- Opening Delimiter -
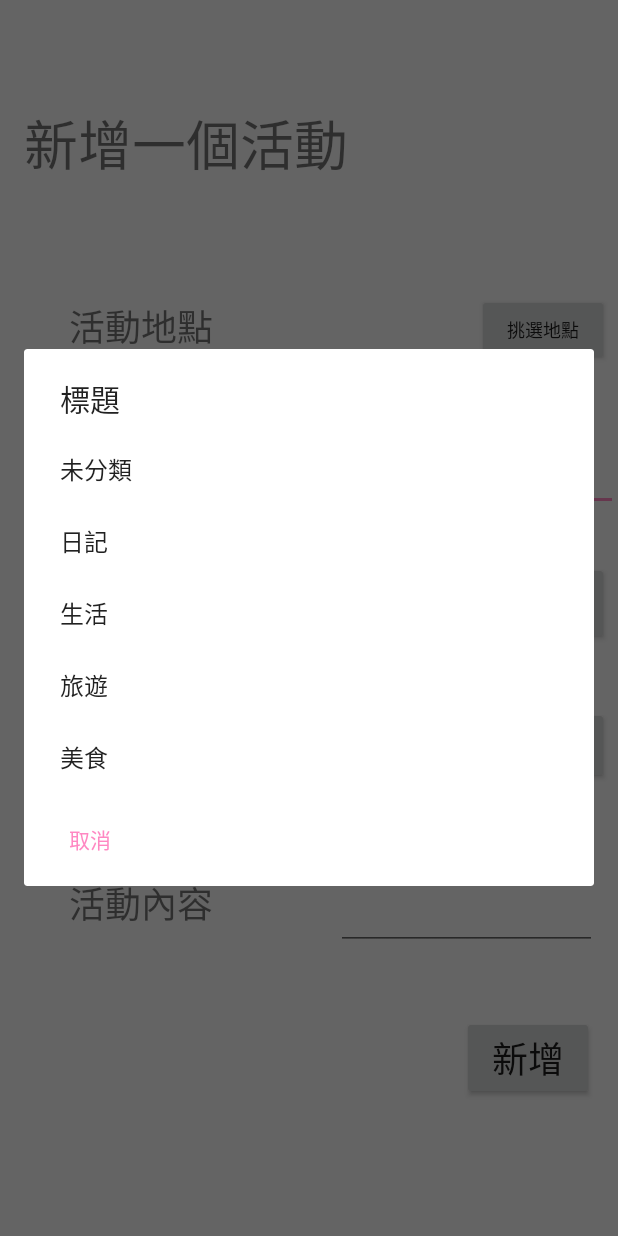
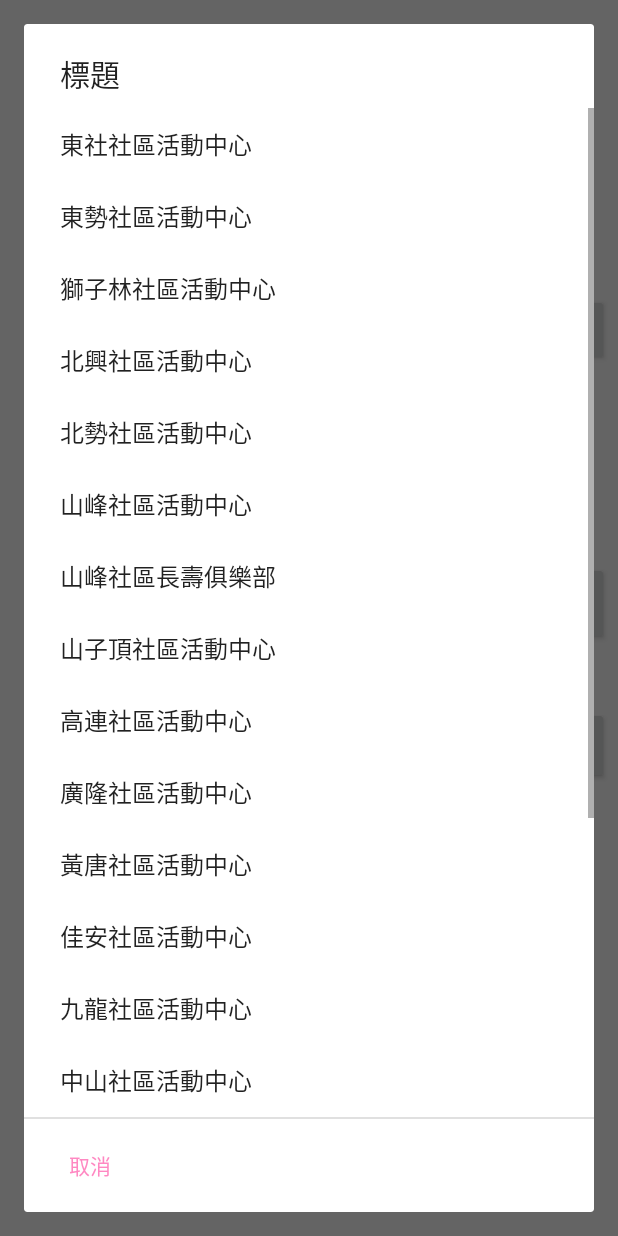
Before and after one commit to KamiMaki/innoserve24_07, an Android app: the EatTogether1_1_add_activity screen opened directly, with no data from a screen before it, after a tap on "挑選地點", on a phone screen of 412 x 824 dp. Run offline under Robolectric (Android 15) with nearby library versions, the phone set to English and light mode, and no system bars.

Commit message:
edd
dfef

```diff
--- a/app/src/main/java/com/example/innoserve24_07/EatTogether1_1_add_activity.java
+++ b/app/src/main/java/com/example/innoserve24_07/EatTogether1_1_add_activity.java
@@ -81,7 +81,9 @@ public class EatTogether1_1_add_activity extends AppCompatActivity {
     }
     AlertDialog myListAlertDialog;
     private void myListAlertDialog() {
-        final String[] ListStr = { "未分類", "日記", "生活", "旅遊", "美食" };
+        final String[] ListStr = { "東社社區活動中心", "東勢社區活動中心", "獅子林社區活動中心", "北興社區活動中心", "北勢社區活動中心",
+        "山峰社區活動中心","山峰社區長壽俱樂部","山子頂社區活動中心","高連社區活動中心","廣隆社區活動中心", "黃唐社區活動中心","佳安社區活動中心",
+                "九龍社區活動中心","中山社區活動中心","烏林社區活動中心","八德社區活動中心","三和社區活動中心","三水社區活動中心","高平社區活動中心","上林社區活動中心"};
         AlertDialog.Builder MyListAlertDialog = new AlertDialog.Builder(this);
         MyListAlertDialog.setTitle("標題");
         // 建立List的事件
--- a/app/src/main/res/layout/activity_eat_together1_1_add_activity.xml
+++ b/app/src/main/res/layout/activity_eat_together1_1_add_activity.xml
@@ -106,7 +106,7 @@
         android:textSize="18sp"
         app:layout_constraintBottom_toBottomOf="parent"
         app:layout_constraintEnd_toEndOf="parent"
-        app:layout_constraintHorizontal_bias="1.0"
+        app:layout_constraintHorizontal_bias="0.847"
         app:layout_constraintStart_toStartOf="parent"
         app:layout_constraintTop_toTopOf="parent"
         app:layout_constraintVertical_bias="0.372" />
@@ -192,8 +192,8 @@
 
     <TextView
         android:id="@+id/listText"
-        android:layout_width="54dp"
-        android:layout_height="33dp"
+        android:layout_width="121dp"
+        android:layout_height="47dp"
         android:text=""
         android:textSize="18sp"
         app:layout_constraintBottom_toBottomOf="parent"
```
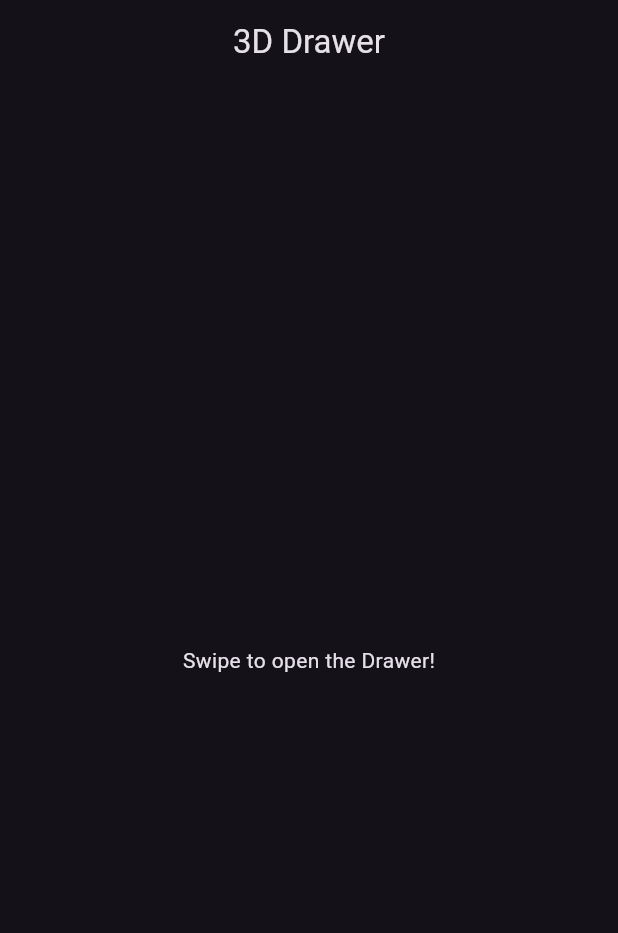
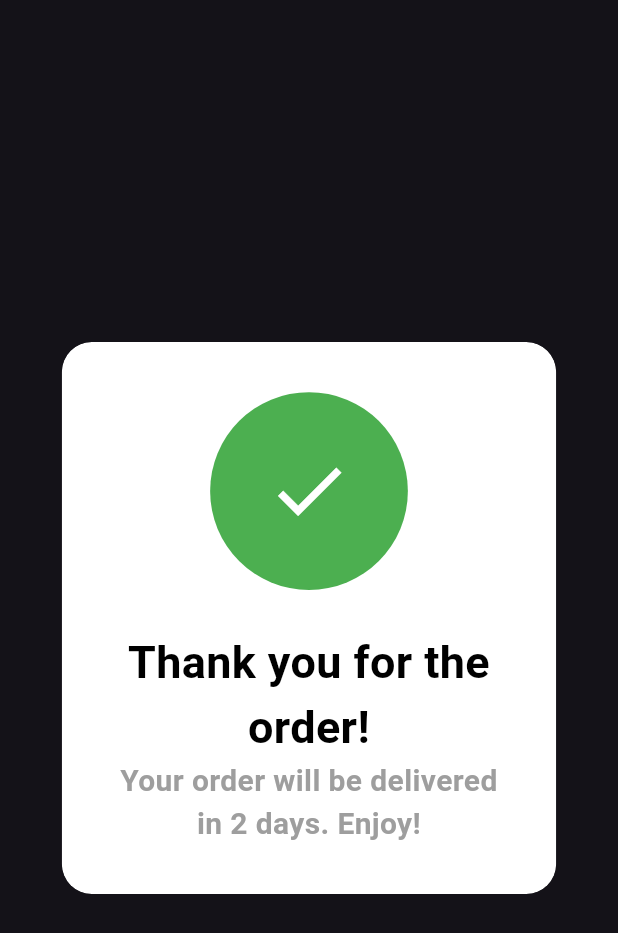
Before and after one commit to kaljitism/flutter_animation_basics, a Flutter app: the screen it shows after launch, on a phone screen of 412 x 824 dp. Shown: the top 933 px of the screen. Run offline on Flutter 3.47's test engine with Material 3 defaults, Android fonts, the phone set to English and light mode, and no system bars.

Commit message:
Implemented Animated Prompt.

```diff
--- /dev/null
+++ b/lib/animated_prompt.dart
@@ -0,0 +1,170 @@
+import 'package:flutter/material.dart';
+
+class AnimatedPrompt extends StatefulWidget {
+  final String title;
+  final String subtitle;
+  final Widget child;
+
+  const AnimatedPrompt({
+    super.key,
+    required this.title,
+    required this.subtitle,
+    required this.child,
+  });
+
+  @override
+  State<AnimatedPrompt> createState() => _AnimatedPromptState();
+}
+
+class _AnimatedPromptState extends State<AnimatedPrompt>
+    with SingleTickerProviderStateMixin {
+  late AnimationController _controller;
+  late Animation<double> _iconScaleAnimation;
+  late Animation<double> _containerScaleAnimation;
+  late Animation<Offset> _yAnimation;
+
+  @override
+  void initState() {
+    super.initState();
+    _controller = AnimationController(
+      vsync: this,
+      duration: const Duration(milliseconds: 500),
+    );
+    _iconScaleAnimation = Tween<double>(
+      begin: 7,
+      end: 6,
+    ).animate(
+      CurvedAnimation(
+        parent: _controller,
+        curve: Curves.easeInOut,
+      ),
+    );
+    _containerScaleAnimation = Tween<double>(
+      begin: 2.0,
+      end: 0.4,
+    ).animate(
+      CurvedAnimation(
+        parent: _controller,
+        curve: Curves.bounceOut,
+      ),
+    );
+    _yAnimation = Tween<Offset>(
+      begin: const Offset(0, 0),
+      end: const Offset(0, -0.23),
+    ).animate(CurvedAnimation(
+      parent: _controller,
+      curve: Curves.easeInOut,
+    ));
+  }
+
+  @override
+  void dispose() {
+    super.dispose();
+    _controller.dispose();
+  }
+
+  @override
+  Widget build(BuildContext context) {
+    _controller
+      ..reset()
+      ..forward();
+    return ClipRRect(
+      borderRadius: BorderRadius.circular(20),
+      child: Container(
+        decoration: BoxDecoration(
+          color: Colors.white,
+          borderRadius: BorderRadius.circular(20),
+          boxShadow: [
+            BoxShadow(
+              color: Colors.white.withOpacity(0.2),
+              blurRadius: 7,
+              offset: const Offset(0, 3),
+            )
+          ],
+        ),
+        child: ConstrainedBox(
+          constraints: BoxConstraints(
+            minWidth: 100,
+            minHeight: 100,
+            maxHeight: MediaQuery.of(context).size.height * 0.8,
+            maxWidth: MediaQuery.of(context).size.width * 0.8,
+          ),
+          child: Stack(
+            children: [
+              Padding(
+                padding: const EdgeInsets.all(32.0),
+                child: Column(
+                  mainAxisAlignment: MainAxisAlignment.center,
+                  mainAxisSize: MainAxisSize.min,
+                  children: [
+                    const SizedBox(height: 160),
+                    Text(
+                      widget.title,
+                      textAlign: TextAlign.center,
+                      style: const TextStyle(
+                        color: Colors.black,
+                        fontSize: 30,
+                        fontWeight: FontWeight.bold,
+                      ),
+                    ),
+                    Text(
+                      widget.subtitle,
+                      textAlign: TextAlign.center,
+                      style: const TextStyle(
+                        fontSize: 20,
+                        color: Colors.grey,
+                        fontWeight: FontWeight.bold,
+                      ),
+                    ),
+                  ],
+                ),
+              ),
+              Positioned.fill(
+                child: SlideTransition(
+                  position: _yAnimation,
+                  child: ScaleTransition(
+                    scale: _containerScaleAnimation,
+                    child: Container(
+                      decoration: const BoxDecoration(
+                        shape: BoxShape.circle,
+                        color: Colors.green,
+                      ),
+                      child: ScaleTransition(
+                        scale: _iconScaleAnimation,
+                        child: widget.child,
+                      ),
+                    ),
+                  ),
+                ),
+              )
+            ],
+          ),
+        ),
+      ),
+    );
+  }
+}
+
+class AnimatedPromptPage extends StatefulWidget {
+  const AnimatedPromptPage({super.key});
+
+  @override
+  State<AnimatedPromptPage> createState() => _AnimatedPromptPageState();
+}
+
+class _AnimatedPromptPageState extends State<AnimatedPromptPage> {
+  @override
+  Widget build(BuildContext context) {
+    return const Scaffold(
+      body: Center(
+        child: AnimatedPrompt(
+          title: 'Thank you for the order!',
+          subtitle: 'Your order will be delivered in 2 days. Enjoy!',
+          child: Icon(
+            Icons.check,
+          ),
+        ),
+      ),
+    );
+  }
+}
--- a/lib/main.dart
+++ b/lib/main.dart
@@ -1,5 +1,5 @@
 import 'package:flutter/material.dart';
-import 'package:flutter_animation_basics/threeD_drawer.dart';
+import 'package:flutter_animation_basics/animated_prompt.dart';
 
 void main() {
   runApp(const MyAnimationApp());
@@ -14,7 +14,7 @@ class MyAnimationApp extends StatelessWidget {
       debugShowCheckedModeBanner: false,
       title: 'Animation App',
       theme: ThemeData.dark(useMaterial3: true),
-      home: const DrawerPage(),
+      home: const AnimatedPromptPage(),
     );
   }
 }
--- a/lib/my_router.dart
+++ b/lib/my_router.dart
@@ -1,5 +1,6 @@
 import 'package:flutter/material.dart';
 import 'package:flutter_animation_basics/3d_cube_animation.dart';
+import 'package:flutter_animation_basics/animated_prompt.dart';
 import 'package:flutter_animation_basics/chained_animation.dart';
 import 'package:flutter_animation_basics/custom_shapes_ndChained_animations.dart';
 import 'package:flutter_animation_basics/hero_animation.dart';
@@ -100,6 +101,17 @@ class _MyRouterState extends State<MyRouter> {
             },
             title: const Text('3D Drawer'),
           ),
+          ListTile(
+            onTap: () {
+              Navigator.push(
+                context,
+                MaterialPageRoute(
+                  builder: (context) => const AnimatedPromptPage(),
+                ),
+              );
+            },
+            title: const Text('Animated Prompt'),
+          ),
         ],
       ),
     );
```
- Closing Delimiter -
**WHAT YOU ARE ASKED TO DO**
Write out each line of the data that holds the string "parent".

**ANSWER SECTION**
         app:layout_constraintBottom_toBottomOf="parent"
         app:layout_constraintEnd_toEndOf="parent"
         app:layout_constraintStart_toStartOf="parent"
         app:layout_constraintTop_toTopOf="parent"
         app:layout_constraintBottom_toBottomOf="parent"
+        parent: _controller,
+        parent: _controller,
+      parent: _controller,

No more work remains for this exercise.